The U.S. dollar continued its slide against the shekel on Friday. The representative rate of the greenback was set at NIS 3.682, for a 1.25% loss in one day and a 14-month low.
Such a sharp change in one day is unusual in foreign currency trading. Thursday’s representative rate was NIS 3.728.
The shekel also strengthened against other major currencies Friday. The euro declined from a value of NIS 5.053 on Thursday to NIS 5.027 Friday, but the euro’s value has been an entirely different story as it had just registered a record high value for the past year. The British pound weakened from NIS 5.886 on Thursday to NIS 5.843 Friday. Union Bank ascribed the strength of the euro to a revival of European economies that, other than unemployment, has been seen over the second half of 2012 and has also continued from last year into 2013.
Bank Leumi predicted that the shekel would continue to strengthen against major world currencies in the near term. Countervailing geopolitical risks, however, could act to depress the shekel’s value, the bank noted.
Buttressing the outlook for a stronger shekel, in a way, is the Economist magazine’s so-called Big Mac index, which attempts to measure the true value of a country’s currency by comparing how much it costs to buy the same McDonald’s hamburger around the world. Based on that measure, the Israeli shekel is still trading at about 10% less than its fair value against the dollar.

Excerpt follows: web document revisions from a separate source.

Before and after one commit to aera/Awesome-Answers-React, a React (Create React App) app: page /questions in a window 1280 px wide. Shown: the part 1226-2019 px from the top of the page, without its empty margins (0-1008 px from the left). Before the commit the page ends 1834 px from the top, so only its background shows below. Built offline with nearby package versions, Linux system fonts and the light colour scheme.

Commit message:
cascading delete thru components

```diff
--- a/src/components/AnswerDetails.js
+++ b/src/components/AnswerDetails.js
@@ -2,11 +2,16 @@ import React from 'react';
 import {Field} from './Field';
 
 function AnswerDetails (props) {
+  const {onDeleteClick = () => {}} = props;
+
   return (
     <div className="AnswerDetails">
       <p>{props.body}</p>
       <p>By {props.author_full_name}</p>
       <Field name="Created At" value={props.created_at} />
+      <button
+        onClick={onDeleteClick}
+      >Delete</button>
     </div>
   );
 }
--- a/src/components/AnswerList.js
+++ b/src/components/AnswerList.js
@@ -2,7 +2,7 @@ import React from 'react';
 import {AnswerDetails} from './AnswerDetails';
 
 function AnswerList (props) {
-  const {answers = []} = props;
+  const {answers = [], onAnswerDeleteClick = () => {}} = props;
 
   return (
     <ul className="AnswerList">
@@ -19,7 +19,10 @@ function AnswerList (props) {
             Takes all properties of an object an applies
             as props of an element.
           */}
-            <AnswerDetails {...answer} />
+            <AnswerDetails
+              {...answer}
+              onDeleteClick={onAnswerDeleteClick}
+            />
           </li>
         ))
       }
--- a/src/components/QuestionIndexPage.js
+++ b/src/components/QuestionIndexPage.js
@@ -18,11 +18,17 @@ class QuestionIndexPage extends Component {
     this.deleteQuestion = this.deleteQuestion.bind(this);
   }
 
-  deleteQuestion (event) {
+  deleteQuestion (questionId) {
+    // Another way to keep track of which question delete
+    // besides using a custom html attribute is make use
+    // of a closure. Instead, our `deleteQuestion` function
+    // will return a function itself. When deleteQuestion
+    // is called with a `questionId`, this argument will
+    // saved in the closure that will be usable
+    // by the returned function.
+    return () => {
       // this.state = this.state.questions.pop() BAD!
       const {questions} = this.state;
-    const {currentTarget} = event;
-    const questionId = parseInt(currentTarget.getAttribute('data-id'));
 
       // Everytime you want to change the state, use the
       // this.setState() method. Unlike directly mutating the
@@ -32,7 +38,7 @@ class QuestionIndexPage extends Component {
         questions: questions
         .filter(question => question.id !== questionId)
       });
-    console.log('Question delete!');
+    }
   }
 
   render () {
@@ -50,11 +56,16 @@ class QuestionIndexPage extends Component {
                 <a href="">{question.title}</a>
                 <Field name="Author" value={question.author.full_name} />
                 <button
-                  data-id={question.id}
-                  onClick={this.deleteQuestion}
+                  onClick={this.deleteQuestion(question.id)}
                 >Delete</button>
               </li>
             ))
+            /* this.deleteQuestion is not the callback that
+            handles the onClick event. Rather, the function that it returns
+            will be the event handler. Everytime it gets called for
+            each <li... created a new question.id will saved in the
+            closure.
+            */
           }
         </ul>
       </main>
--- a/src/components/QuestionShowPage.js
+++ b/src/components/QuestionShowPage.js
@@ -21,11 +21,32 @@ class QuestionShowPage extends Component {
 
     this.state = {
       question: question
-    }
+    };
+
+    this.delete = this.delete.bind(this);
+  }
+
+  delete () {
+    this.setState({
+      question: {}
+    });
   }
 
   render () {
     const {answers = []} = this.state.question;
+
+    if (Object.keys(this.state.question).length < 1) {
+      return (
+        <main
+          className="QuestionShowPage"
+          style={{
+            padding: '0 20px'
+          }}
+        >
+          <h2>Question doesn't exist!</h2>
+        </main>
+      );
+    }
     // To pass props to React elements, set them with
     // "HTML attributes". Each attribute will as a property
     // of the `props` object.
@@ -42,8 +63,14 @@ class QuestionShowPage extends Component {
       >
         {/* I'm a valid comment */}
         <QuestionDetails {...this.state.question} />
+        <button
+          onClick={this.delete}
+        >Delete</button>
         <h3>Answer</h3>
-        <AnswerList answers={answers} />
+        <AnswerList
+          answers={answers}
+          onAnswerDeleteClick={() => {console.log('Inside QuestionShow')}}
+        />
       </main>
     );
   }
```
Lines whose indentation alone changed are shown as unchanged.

Although there is arguably a range of factors that affect the price of Big Macs around the world other than the strength of the local currency, the magazine’s index indicates that, unlike the shekel, the currencies of Canada, Australia, Switzerland, Norway and Brazil are trading above their fair market values based on the local price of the Big Mac.
The euro was found to be trading at 12% above its fair market value against the dollar, according to the hamburger price index, while the South African rand was among the currencies trading at well below its fair value.
The Big Mac index is not considered a precise barometer of a currency’s value in part because it is based on the price of just one product, and that product is also not a basic commodity.
The American currency suffered a decline against most major currencies last week, against an apparent increase in the appetite for risk in the financial community. When it comes to the shekel-dollar rate, Joseph Fraiman CEO of the Bnei Brak-based Prico group said the large supply of foreign currency at the beginning of the calendar month also contributed to the strengthening of the shekel. “Supply which resulted, for example, from wage payments motivated many exporters to act early and convert dollars into shekels, which created a major oversupply [of dollars] and led to the unusual rise in value of the shekel,” he said.
The drop in the value of the dollar on Friday was consistent with trading in the dollar over the past week around the world, Fraiman noted, but that had not been reflected in the value of the shekel until the end of the week. “The weakness of the dollar seen last week against the euro, the pound and the Swiss franc were not reflected in the local market due to local events, including the announcement of the resignation [to take effect at the end of June] of Bank of Israel Governor Stanley Fischer, the tension on the northern border and the demand from energy companies,” he said.
The more the decline of the dollar continues, the more the prospect grows that the Bank of Israel will again intervene in the currency markets by buying up foreign currency.
In its prior interest rate decisions, the central bank has already hinted at the possibility that it would buy dollars in the future to support the value of the dollar against the shekel. If such a step is taken, it would be an effort by the central bank to help exporters.
A stronger dollar makes Israeli exports priced in dollars more attractive by making them cheaper in dollar terms.